• [Try it]
Please copy each line of the records below that holds the word "parameetrid".

• [Records for this exercise]
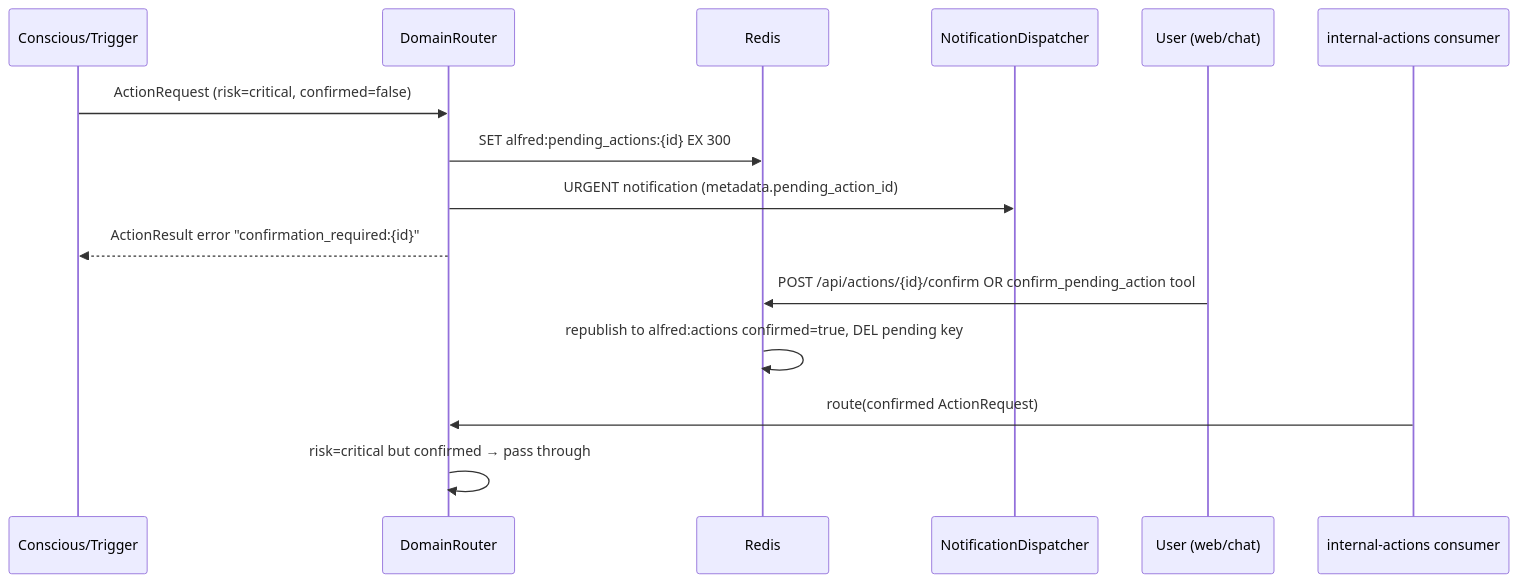
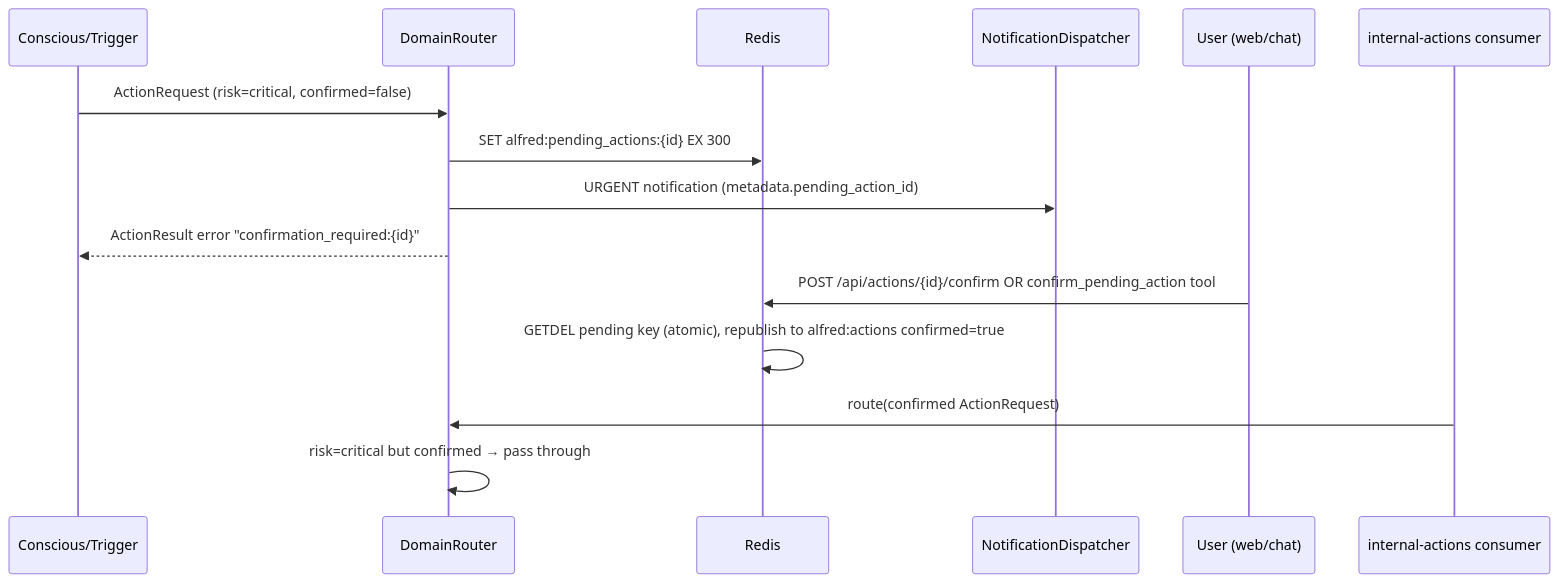
The diagram in docs/autonomy.md (anirudhlath/alfred), drawn with Mermaid before and after one commit. The commit also changed other lines of this file and 2 other files, not shown here.

First line of the commit message:
docs: architecture diagram + tiered-autonomy hardening backlog

````diff
--- a/docs/autonomy.md
+++ b/docs/autonomy.md
@@ -39,18 +39,18 @@
 ```mermaid
 sequenceDiagram
     participant CE as Conscious/Trigger
     participant DR as DomainRouter
     participant R as Redis
     participant N as NotificationDispatcher
     participant U as User (web/chat)
     participant IC as internal-actions consumer
 
     CE->>DR: ActionRequest (risk=critical, confirmed=false)
     DR->>R: SET alfred:pending_actions:{id} EX 300
     DR->>N: URGENT notification (metadata.pending_action_id)
     DR-->>CE: ActionResult error "confirmation_required:{id}"
     U->>R: POST /api/actions/{id}/confirm  OR  confirm_pending_action tool
-    R->>R: republish to alfred:actions confirmed=true, DEL pending key
+    R->>R: GETDEL pending key (atomic), republish to alfred:actions confirmed=true
     IC->>DR: route(confirmed ActionRequest)
     DR->>DR: risk=critical but confirmed → pass through
 ```
````
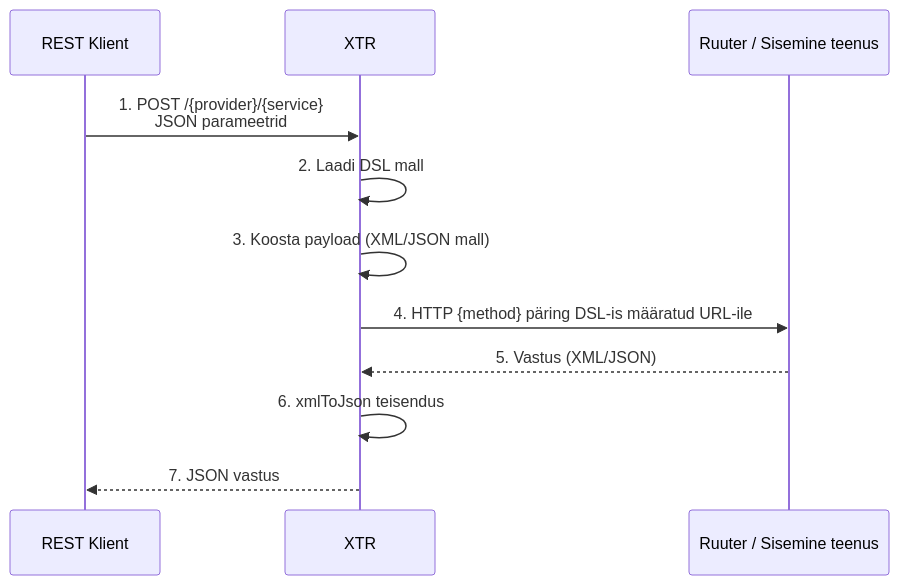
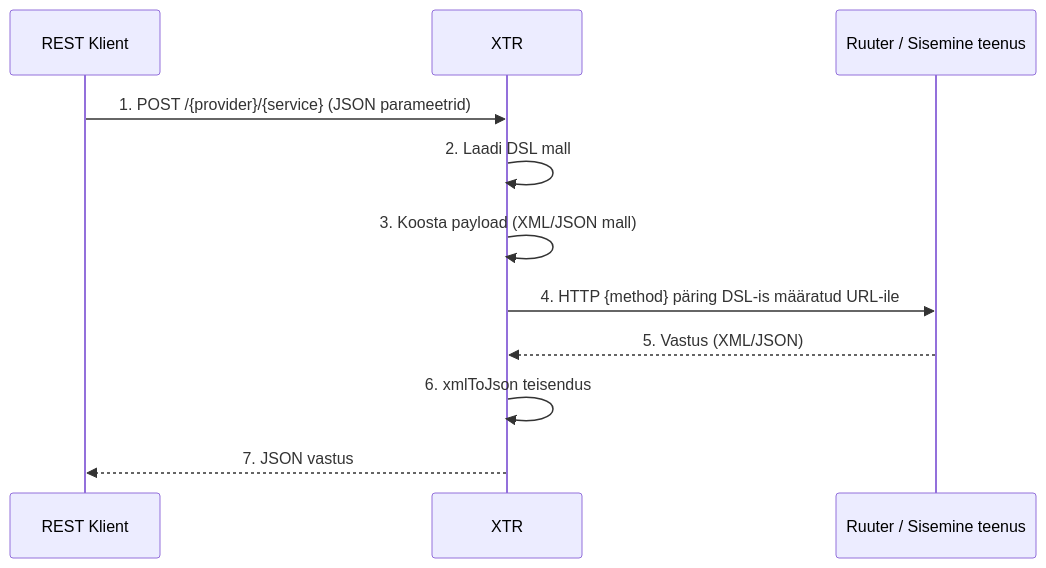
Before and after one commit to kemit-ee/ljvis-2: the third of 4 diagrams in docs/xtee_implementatsioon.md, drawn with Mermaid. The commit also changed other lines of this file, not shown here.

Commit message:
docs(xtee): fix Mermaid diagram validation errors

````diff
--- a/docs/xtee_implementatsioon.md
+++ b/docs/xtee_implementatsioon.md
@@ -84,14 +84,14 @@
 ```mermaid
 sequenceDiagram
     participant Klient as REST Klient
     participant XTR as XTR
     participant Ruuter as Ruuter / Sisemine teenus
 
-    Klient->>XTR: 1. POST /{provider}/{service}<br/>JSON parameetrid
+    Klient->>XTR: 1. POST /{provider}/{service} (JSON parameetrid)
     XTR->>XTR: 2. Laadi DSL mall
     XTR->>XTR: 3. Koosta payload (XML/JSON mall)
     XTR->>Ruuter: 4. HTTP {method} päring DSL-is määratud URL-ile
     Ruuter-->>XTR: 5. Vastus (XML/JSON)
     XTR->>XTR: 6. xmlToJson teisendus
     XTR-->>Klient: 7. JSON vastus
 ```
````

• [Written reply]
-    Klient->>XTR: 1. POST /{provider}/{service}<br/>JSON parameetrid
+    Klient->>XTR: 1. POST /{provider}/{service} (JSON parameetrid)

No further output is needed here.